Energy / Climate Change

October 29, 2013


District Heating and Cooling of Tokyo Sky Tree Area Largely Reduces Energy Use, CO2 Emissions

Keywords: Energy Conservation Non-manufacturing industry 

Copyright TOKYO-SKYTREETOWN All Rights Reserved.

Two Tokyo-based companies--Tobu Railway Co., a major private railway operator, and Tobu Energy Management Co., a Tobu Railway group company--announced on August 27, 2013, the energy saving and carbon dioxide (CO2) emissions reductions achieved through a district heating and cooling (DHC) system introduced in Tokyo Sky Tree Town (a commercial complex), and nearby buildings and facilities. The results are for one year beginning May 22, 2012, when the town opened. Tokyo Sky Tree Town consists of the Tokyo Sky Tree, a 634-meter-tall broadcasting tower (the world's tallest free-standing steel tower as of 2012, when the tower was completed), nearby sightseeing and commercial facilities, and office buildings.

The DHC system achieved an overall annual energy efficiency rate (coefficient of performance) of 1.362, the highest level ever obtained by any other DHC system in Japan. The system's annual primary energy consumption and CO2 emissions were dramatically reduced by about 44 percent and 50 percent, respectively, compared to individual heating and cooling systems.

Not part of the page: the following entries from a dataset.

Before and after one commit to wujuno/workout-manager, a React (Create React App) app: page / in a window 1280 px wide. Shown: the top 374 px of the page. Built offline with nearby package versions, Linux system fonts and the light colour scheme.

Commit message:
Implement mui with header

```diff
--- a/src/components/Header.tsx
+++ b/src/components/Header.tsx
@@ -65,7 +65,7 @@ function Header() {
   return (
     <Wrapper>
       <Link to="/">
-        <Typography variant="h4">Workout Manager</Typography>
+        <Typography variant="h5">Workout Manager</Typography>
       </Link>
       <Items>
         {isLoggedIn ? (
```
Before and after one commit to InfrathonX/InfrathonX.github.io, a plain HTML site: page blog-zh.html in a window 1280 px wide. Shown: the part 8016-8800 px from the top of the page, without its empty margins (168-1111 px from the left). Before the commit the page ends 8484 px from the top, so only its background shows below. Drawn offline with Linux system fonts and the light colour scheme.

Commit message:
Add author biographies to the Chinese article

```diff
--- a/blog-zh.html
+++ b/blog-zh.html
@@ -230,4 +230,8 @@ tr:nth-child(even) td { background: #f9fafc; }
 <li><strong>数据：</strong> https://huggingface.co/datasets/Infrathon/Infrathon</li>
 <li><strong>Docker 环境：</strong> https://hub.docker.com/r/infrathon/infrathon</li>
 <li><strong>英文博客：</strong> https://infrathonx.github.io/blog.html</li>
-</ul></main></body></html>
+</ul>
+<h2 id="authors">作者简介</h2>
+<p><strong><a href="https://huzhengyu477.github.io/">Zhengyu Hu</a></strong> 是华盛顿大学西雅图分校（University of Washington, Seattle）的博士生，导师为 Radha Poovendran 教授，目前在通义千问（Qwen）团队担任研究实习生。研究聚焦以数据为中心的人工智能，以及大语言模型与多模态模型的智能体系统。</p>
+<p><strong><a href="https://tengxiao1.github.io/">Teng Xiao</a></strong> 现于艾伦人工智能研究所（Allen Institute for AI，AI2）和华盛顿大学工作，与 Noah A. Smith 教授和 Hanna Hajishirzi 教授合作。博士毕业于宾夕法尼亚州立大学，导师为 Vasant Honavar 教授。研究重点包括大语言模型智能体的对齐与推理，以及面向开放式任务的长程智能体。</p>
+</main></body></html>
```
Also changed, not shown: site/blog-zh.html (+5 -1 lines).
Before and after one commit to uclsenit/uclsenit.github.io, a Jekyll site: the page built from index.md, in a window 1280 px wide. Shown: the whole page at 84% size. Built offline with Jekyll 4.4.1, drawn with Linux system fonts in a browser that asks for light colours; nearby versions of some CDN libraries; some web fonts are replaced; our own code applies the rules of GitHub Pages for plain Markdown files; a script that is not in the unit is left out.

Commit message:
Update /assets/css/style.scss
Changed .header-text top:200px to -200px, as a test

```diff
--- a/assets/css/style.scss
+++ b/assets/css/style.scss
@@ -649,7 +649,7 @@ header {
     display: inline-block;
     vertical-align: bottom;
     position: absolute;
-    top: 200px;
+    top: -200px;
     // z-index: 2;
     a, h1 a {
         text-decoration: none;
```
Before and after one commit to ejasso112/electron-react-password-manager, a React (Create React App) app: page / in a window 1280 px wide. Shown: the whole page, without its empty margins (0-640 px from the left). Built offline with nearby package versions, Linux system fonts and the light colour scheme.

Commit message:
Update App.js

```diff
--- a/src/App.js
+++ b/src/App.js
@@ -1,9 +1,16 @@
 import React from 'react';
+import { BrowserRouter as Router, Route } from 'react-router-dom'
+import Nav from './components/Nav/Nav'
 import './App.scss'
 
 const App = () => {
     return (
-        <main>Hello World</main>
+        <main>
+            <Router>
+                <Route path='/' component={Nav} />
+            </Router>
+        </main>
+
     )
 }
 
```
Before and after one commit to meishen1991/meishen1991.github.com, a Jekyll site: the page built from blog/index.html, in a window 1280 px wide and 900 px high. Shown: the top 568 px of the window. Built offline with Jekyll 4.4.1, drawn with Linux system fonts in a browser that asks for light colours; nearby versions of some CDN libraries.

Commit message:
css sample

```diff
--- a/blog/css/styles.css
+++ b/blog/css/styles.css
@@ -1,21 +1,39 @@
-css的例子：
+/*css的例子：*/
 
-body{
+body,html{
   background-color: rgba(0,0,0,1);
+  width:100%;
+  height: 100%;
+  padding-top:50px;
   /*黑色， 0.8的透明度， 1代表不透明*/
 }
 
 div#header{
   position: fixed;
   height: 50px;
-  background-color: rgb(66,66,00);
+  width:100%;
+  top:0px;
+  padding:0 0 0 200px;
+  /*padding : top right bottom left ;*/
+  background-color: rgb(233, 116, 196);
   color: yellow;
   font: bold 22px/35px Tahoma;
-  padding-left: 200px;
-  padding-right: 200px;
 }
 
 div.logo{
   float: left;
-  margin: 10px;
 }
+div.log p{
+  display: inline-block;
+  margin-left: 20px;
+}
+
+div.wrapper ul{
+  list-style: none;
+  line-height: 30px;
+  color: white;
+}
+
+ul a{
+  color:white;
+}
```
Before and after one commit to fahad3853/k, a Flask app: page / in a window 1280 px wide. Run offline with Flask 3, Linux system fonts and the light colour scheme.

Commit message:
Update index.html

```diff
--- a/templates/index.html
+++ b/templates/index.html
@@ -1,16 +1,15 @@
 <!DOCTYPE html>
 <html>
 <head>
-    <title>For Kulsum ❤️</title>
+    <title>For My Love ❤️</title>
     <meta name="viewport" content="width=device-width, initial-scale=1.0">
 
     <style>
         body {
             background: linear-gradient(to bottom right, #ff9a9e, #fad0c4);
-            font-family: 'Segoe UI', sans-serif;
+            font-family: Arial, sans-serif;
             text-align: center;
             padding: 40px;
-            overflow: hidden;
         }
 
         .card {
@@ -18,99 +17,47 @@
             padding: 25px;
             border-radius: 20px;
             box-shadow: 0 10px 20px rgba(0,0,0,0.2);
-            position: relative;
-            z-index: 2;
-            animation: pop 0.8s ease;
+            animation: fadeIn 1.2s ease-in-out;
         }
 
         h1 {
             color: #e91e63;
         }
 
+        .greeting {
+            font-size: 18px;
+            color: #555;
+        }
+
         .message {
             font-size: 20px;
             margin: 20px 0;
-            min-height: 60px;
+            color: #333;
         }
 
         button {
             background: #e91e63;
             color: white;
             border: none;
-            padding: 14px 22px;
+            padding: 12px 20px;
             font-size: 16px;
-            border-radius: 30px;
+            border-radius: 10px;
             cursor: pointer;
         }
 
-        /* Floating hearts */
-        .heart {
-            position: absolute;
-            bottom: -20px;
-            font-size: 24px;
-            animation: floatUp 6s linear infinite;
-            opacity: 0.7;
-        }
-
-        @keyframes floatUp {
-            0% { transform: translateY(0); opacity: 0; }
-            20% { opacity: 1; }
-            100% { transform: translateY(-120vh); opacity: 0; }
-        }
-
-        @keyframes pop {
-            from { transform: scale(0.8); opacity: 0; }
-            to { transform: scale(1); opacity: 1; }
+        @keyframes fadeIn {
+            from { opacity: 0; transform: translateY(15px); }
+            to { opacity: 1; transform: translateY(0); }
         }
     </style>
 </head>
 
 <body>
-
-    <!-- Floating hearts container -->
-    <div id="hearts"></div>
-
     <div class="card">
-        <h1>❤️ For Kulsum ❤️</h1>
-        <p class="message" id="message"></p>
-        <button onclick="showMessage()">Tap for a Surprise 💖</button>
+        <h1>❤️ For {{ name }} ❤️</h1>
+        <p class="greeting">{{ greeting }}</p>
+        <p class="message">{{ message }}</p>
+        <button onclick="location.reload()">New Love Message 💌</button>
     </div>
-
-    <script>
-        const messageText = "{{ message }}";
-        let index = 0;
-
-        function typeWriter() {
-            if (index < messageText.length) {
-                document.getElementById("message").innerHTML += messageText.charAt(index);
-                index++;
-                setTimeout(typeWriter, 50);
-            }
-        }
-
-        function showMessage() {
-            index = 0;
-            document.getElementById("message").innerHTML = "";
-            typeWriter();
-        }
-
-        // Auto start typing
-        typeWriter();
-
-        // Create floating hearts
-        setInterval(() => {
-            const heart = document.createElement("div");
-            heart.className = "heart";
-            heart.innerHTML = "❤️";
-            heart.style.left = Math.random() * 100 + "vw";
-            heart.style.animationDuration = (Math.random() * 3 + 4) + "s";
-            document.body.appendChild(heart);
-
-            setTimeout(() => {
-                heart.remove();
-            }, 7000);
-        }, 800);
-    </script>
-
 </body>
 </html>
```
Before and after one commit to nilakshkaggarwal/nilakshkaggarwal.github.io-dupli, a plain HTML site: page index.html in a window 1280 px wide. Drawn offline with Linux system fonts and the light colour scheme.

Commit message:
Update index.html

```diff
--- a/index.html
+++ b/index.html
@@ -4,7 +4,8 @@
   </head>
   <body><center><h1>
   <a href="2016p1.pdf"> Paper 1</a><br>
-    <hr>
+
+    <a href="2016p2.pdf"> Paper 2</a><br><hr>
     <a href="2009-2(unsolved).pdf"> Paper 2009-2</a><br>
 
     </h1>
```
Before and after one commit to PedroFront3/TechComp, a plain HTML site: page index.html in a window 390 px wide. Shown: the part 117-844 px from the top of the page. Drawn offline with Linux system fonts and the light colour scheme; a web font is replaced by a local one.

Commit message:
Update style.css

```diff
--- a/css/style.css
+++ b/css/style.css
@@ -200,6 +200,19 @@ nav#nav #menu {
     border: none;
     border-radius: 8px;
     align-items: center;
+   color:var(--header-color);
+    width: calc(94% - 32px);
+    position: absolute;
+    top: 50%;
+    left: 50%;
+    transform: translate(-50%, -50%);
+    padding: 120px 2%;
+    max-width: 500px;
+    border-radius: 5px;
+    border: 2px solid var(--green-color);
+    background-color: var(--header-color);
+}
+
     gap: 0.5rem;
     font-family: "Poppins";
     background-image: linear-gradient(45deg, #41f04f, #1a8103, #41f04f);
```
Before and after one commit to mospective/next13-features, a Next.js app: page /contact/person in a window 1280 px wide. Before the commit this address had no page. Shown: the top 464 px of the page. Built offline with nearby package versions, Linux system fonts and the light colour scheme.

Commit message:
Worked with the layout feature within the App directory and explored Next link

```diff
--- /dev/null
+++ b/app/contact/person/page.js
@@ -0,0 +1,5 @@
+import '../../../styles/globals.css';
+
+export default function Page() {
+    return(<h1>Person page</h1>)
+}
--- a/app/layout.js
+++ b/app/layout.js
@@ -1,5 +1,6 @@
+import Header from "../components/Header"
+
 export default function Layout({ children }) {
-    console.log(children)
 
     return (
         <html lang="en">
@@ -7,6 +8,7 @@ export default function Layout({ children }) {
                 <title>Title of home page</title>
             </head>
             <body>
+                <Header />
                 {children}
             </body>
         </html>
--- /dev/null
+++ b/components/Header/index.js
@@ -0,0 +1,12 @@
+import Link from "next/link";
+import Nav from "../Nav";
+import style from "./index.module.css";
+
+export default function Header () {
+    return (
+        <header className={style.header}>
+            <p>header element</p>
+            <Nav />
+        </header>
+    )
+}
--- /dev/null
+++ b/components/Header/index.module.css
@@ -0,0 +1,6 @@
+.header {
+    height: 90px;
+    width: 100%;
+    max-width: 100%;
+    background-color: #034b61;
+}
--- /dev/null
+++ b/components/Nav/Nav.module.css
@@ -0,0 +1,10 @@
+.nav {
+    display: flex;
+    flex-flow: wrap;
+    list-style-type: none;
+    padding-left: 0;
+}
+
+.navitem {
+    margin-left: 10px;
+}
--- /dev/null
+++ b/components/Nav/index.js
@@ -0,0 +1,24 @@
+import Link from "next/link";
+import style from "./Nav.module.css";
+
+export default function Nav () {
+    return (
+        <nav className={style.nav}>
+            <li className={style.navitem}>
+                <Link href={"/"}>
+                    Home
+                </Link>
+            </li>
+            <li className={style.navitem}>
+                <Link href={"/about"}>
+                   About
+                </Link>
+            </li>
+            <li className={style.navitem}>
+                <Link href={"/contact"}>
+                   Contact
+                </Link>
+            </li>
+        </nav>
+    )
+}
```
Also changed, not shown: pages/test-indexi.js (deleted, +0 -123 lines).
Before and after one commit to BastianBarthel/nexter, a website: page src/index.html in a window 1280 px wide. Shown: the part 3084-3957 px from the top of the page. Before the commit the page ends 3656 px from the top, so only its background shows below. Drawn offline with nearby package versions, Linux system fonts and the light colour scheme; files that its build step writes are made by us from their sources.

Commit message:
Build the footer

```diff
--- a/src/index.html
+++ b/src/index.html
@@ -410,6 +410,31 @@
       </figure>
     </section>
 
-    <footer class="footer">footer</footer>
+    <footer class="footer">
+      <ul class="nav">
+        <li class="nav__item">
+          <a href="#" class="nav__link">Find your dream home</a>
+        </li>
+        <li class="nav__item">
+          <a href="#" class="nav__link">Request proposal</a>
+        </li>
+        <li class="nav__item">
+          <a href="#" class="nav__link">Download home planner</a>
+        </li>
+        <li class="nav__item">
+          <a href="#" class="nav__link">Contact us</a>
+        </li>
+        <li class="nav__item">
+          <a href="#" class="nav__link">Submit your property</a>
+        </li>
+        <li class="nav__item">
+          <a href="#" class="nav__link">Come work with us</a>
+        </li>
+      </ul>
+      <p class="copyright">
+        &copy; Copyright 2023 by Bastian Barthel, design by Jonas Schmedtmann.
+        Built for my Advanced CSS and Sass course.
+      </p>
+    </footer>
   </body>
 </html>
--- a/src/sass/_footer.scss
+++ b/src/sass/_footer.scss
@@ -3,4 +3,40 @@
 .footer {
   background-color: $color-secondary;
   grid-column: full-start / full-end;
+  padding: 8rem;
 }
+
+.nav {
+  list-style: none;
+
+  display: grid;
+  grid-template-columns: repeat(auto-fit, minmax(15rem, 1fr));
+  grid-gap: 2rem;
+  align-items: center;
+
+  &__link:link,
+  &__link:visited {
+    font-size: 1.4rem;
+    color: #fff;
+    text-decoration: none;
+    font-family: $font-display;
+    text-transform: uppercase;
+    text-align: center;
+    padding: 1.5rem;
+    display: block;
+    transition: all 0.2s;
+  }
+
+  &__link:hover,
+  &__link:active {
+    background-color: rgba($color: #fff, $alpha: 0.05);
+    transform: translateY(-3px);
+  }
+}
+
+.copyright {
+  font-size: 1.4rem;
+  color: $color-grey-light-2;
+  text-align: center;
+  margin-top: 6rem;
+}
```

The companies attribute the achievement of Japan's highest-level energy efficiency and CO2 emissions reductions to the following factors: the introduction of highly-efficient large chillers and heat pumps, which can save energy and reduce CO2 emissions; the installation of a high-capacity water thermal storage tank, which can store about 7,000 tons of water; Japan's first application of a ground source heat pump for the DHC system; and a systematic constant-rate operation of the heat source equipment.